Photo Courtesy: PriaVanda Chouhan
For South Asians, the need for good food is in our blood. The ability to make it from scratch, on the other hand, is a learned skill—one that’s not exactly rocket science but often feels like one. Just ask chef and owner of the Desi Galli eateries in New York City, PriaVanda Chouhan. Not too long ago, Pria admits, she struggled to make a good cup of chai in her pre-marital days. But her love for good Indian soul food drove her to get cookin’. Little did she know, her newly learned skill and natural-born entrepreneurial spirit would soon have some of the top food publications, like Bon Apétit and Zagat, wanting a taste of her creative dishes. For Kama’s second “She’s the Boss” spotlight (read the first one here!), we sat down with this longtime foodie to learn how she went from managing a regional sales team for a fashion brand to founding two popular eateries and catering for Madonna in less than five years.
New York, NY
“Desi Galli [makes] fresh Indian street food and is the home of the first gluten-free kathi roll and [our newest signature dish], Desi Poutine. I created this restaurant to satisfy the Desi hankering for Indian soul food. Though my father warned my husband-to-be that I couldn’t cook, I soon taught myself to make not only my mother’s recipes but also my husband’s family favorites. After a lot of trial and error, my husband Vishal was impressed and pushed me to open a restaurant. Desi Galli has been open since May 2012. A recent milestone is the opening of our second location in the East Village [this past year].”
“The smile I see on customers’ faces when they love my food is the most rewarding thing about being an entrepreneur. I really enjoy feeding people and want my clientele to be reminded of their parents’ cooking and home. It was a dream come true when we catered for Madonna’s team while she was on her Rebel Heart tour in NYC.”
A Day in the Life:
“I wake up around 7 a.m. and have masala chai. I think about going to the gym, but that rarely happens. [Then, I] check emails until 10 a.m. and get ready to head to one of the locations. Once I arrive, I check if all the prep has been done and have a team meeting to organize our day. Then, I talk to customers and ensure food is to my standards…My day normally ends around 10 p.m. unless we have an event.
“It is hard to balance a work/ home life as an entrepreneur. I felt so guilty for not spending time at home. A work/home balance will come after a few years. [In the meantime]I always schedule a mini-vacation every quarter to refresh myself.”

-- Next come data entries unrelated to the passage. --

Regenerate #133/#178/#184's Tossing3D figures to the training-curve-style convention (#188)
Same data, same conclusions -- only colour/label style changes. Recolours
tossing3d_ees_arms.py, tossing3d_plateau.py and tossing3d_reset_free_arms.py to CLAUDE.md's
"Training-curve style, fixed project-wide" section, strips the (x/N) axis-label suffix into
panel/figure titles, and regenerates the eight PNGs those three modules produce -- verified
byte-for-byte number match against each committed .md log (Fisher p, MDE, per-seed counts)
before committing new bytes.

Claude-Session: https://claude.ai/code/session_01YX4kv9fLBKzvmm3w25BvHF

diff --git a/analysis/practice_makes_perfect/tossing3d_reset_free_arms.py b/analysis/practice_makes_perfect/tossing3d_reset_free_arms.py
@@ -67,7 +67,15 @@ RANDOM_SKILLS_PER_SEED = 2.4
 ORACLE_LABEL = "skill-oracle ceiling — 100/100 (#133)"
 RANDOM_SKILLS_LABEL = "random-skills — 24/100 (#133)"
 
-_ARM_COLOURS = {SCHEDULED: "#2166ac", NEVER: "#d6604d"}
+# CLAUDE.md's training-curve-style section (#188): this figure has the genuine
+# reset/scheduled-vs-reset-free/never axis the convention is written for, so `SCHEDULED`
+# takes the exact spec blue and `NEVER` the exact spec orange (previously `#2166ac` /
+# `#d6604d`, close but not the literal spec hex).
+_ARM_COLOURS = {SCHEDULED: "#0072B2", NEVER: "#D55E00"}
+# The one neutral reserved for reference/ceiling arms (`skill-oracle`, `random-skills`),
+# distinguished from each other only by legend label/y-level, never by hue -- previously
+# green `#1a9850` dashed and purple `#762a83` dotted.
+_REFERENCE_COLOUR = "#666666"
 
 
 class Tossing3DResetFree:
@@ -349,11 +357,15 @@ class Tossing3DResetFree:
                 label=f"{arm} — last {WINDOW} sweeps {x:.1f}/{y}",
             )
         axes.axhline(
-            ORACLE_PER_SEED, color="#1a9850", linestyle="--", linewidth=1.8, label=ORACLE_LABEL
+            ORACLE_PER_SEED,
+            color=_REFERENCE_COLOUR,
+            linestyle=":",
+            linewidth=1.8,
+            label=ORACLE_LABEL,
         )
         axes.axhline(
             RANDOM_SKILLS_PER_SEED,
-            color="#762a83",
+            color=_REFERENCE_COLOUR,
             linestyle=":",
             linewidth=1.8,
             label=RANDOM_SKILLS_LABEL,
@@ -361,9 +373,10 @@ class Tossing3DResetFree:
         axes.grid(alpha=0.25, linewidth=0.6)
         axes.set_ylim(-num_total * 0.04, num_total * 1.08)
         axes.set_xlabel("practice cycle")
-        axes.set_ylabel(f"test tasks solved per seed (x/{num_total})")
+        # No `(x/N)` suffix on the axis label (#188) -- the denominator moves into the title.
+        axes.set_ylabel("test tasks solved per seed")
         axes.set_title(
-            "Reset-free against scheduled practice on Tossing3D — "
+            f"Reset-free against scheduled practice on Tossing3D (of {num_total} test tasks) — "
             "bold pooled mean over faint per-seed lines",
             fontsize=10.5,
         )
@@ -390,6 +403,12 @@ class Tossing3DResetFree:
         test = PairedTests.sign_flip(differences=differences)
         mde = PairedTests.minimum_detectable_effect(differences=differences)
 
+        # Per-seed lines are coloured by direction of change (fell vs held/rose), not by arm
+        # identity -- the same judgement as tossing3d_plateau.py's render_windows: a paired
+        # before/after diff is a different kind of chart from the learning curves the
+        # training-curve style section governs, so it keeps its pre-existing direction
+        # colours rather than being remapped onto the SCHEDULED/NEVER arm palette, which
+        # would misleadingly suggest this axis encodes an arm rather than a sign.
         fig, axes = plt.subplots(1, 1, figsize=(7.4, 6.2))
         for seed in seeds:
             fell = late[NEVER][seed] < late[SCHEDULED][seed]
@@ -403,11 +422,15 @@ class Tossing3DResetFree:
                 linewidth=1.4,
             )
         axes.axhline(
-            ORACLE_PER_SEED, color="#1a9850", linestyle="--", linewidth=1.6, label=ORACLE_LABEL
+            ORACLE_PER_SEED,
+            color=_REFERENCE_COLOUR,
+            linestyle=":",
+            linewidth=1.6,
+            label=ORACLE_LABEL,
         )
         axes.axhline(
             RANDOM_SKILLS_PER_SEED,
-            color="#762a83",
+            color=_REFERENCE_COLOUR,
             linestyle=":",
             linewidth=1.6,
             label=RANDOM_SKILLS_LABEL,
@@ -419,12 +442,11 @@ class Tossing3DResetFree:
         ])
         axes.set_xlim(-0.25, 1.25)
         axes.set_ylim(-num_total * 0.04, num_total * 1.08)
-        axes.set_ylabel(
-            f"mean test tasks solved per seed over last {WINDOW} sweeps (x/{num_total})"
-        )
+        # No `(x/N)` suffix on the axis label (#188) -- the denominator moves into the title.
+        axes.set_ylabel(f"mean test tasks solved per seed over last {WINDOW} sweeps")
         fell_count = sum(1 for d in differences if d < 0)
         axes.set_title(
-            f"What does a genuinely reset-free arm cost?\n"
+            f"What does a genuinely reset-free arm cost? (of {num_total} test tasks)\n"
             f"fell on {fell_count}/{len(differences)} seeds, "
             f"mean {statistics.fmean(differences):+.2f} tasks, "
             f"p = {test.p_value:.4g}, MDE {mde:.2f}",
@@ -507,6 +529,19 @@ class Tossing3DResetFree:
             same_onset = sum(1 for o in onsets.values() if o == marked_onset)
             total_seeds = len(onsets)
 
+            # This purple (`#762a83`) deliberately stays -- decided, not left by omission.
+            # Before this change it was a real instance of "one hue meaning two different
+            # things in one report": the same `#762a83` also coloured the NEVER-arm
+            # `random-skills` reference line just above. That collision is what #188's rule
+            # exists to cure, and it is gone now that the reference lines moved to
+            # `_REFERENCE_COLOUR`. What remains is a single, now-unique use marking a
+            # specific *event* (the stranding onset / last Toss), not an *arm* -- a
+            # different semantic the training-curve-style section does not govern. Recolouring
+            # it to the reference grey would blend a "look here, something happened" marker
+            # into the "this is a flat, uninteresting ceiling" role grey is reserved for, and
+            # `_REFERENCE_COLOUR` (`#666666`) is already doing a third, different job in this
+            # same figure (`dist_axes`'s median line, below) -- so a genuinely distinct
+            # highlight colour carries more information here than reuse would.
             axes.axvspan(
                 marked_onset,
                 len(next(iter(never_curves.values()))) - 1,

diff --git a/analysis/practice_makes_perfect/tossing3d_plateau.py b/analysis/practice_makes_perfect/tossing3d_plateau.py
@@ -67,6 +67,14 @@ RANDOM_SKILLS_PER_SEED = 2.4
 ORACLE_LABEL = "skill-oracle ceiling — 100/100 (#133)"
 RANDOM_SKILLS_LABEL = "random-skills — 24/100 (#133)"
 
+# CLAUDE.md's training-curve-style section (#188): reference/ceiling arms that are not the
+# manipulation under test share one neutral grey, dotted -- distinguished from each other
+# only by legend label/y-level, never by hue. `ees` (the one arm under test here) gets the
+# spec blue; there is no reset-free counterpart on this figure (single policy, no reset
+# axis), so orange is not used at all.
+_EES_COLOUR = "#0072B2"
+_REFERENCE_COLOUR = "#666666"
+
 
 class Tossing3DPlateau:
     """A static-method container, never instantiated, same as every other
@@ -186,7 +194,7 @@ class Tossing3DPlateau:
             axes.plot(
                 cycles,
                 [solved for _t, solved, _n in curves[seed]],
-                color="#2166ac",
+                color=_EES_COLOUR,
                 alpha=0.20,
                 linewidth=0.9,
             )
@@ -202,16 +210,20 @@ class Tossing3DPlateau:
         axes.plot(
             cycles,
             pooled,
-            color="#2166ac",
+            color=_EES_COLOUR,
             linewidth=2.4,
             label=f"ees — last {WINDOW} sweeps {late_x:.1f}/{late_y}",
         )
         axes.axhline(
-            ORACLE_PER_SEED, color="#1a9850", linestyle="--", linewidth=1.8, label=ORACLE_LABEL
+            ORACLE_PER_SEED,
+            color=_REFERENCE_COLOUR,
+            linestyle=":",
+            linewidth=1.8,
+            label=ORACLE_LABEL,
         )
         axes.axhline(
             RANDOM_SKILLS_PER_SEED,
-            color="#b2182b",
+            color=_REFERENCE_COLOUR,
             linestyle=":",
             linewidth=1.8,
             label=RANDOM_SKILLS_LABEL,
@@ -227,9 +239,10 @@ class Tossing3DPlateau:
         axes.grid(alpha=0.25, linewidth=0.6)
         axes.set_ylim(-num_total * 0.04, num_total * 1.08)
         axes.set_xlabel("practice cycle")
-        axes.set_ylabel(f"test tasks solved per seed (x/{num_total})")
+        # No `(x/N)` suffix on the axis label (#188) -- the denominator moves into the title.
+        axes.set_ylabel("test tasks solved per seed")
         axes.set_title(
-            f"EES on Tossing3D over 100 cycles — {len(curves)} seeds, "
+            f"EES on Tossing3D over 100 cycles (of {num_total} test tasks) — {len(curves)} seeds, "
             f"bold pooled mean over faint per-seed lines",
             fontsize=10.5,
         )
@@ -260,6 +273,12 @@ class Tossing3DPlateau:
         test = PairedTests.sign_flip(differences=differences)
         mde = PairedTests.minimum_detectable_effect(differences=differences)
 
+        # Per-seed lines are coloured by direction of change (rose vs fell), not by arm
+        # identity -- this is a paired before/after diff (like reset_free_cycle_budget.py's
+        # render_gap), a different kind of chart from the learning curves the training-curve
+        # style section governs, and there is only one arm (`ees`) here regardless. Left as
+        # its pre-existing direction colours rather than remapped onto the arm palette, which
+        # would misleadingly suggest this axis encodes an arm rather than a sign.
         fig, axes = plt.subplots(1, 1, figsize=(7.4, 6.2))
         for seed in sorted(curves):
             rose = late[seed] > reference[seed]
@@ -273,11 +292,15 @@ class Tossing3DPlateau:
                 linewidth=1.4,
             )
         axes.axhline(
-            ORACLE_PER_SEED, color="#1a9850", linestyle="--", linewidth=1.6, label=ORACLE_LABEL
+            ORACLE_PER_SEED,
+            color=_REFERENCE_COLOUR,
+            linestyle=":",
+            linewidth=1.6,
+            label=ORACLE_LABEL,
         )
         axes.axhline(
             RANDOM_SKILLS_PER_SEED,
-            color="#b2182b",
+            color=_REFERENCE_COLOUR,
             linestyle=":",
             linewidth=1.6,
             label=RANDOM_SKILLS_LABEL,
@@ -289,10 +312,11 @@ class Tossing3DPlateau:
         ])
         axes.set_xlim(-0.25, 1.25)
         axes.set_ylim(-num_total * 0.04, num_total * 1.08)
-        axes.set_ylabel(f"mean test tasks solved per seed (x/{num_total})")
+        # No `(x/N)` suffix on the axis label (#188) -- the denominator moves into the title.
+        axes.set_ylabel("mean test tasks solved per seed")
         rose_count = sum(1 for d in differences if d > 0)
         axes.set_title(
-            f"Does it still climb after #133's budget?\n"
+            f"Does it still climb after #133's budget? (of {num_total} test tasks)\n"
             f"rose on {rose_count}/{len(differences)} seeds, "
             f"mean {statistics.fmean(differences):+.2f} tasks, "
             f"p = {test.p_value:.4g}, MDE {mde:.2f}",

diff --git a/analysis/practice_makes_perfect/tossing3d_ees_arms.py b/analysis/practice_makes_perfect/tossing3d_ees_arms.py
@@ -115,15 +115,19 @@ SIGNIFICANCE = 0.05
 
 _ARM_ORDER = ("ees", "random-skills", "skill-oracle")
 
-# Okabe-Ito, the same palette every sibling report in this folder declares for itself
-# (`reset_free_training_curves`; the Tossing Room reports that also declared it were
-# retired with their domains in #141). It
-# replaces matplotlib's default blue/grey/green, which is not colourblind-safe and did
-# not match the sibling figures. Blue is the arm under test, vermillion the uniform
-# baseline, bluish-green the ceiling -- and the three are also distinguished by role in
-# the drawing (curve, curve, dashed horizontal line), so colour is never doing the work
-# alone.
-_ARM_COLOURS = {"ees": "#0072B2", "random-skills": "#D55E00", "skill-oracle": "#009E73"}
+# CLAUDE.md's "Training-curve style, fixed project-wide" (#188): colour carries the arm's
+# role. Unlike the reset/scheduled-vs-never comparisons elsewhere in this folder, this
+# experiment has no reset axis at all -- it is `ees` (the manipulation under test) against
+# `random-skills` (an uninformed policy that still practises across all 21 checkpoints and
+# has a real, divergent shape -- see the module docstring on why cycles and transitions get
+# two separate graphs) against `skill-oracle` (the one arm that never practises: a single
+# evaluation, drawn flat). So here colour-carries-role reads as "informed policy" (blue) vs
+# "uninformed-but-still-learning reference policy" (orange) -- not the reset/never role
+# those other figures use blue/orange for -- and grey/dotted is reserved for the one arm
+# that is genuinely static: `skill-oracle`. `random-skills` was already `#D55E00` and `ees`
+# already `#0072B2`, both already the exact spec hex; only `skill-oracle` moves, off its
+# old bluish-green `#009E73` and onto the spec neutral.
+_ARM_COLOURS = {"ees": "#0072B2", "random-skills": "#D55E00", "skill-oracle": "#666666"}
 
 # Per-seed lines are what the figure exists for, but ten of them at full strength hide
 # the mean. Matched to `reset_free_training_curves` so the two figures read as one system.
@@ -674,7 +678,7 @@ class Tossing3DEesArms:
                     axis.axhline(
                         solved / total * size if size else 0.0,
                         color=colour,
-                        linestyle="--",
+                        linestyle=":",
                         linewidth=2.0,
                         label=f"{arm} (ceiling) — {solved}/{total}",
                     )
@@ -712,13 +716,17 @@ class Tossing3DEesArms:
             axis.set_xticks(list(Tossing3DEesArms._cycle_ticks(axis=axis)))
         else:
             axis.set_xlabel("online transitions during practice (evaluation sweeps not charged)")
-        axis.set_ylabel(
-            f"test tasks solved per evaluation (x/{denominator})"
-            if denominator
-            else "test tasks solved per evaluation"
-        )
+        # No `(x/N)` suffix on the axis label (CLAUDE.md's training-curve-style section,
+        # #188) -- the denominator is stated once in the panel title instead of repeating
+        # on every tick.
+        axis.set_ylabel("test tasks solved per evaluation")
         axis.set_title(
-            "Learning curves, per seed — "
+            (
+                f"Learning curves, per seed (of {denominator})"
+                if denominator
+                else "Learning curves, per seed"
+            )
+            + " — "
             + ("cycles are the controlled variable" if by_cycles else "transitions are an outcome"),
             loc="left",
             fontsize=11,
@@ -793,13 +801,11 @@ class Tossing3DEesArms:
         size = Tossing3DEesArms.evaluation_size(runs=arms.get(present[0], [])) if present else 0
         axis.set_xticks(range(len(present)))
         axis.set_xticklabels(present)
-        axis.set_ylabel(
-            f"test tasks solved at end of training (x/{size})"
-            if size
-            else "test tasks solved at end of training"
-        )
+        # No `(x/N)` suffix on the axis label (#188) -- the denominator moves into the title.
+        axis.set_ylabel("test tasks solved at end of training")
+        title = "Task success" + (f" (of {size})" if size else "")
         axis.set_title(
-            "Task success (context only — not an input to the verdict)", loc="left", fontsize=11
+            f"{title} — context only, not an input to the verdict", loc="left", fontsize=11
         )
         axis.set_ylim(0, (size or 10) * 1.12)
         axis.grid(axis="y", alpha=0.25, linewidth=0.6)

“I have been obsessed with clothes and creating since I could remember. My mother taught me to sew at young age, and then I studied fashion design [in hopes of becoming a fashion designer].
“My last job in my past life was a regional sales manager for a Canadian fashion company Buffalo, David Bitton. My territory had 22 locations and 250 employees. I [also] used to have a stationary company, self-titled PriaVanda. The line was all hand-woven with satin ribbons. It was a growing business, but when the restaurant opened I needed to focus all my attention on this new venture.
“My parents inspired my entrepreneurial start. They came to Canada in 1973 with very little. My mother worked as a seamstress during the day and my father as a welder during the night. We always had a parent at home, but they were never together. They saved enough to buy their first convenience store when I was 12, then a hotel. I witnessed them work 7 days a week to secure our financial future. I always remind myself that if my parents came to Canada without knowing the language and without education, I should do even better than them.”
“My husband is my rock. I was very nervous to open a restaurant in the middle of New York City. We were gambling our nest egg. He advised me to give it my 1000% to make it a success and, if I did, we could not fail.”
The Success Manual:
“Do not be afraid to ask for help and knowledge. I always seek a network of restaurateurs. I do not see them as competition but as a pool of knowledge. [And] put on red lipstick. I can be wearing no makeup, but with red lips, my face lights up, and I feel confident.”
“She’s the Boss” is a weekly profile series by Kama that highlights the achievements of professional South Asian women.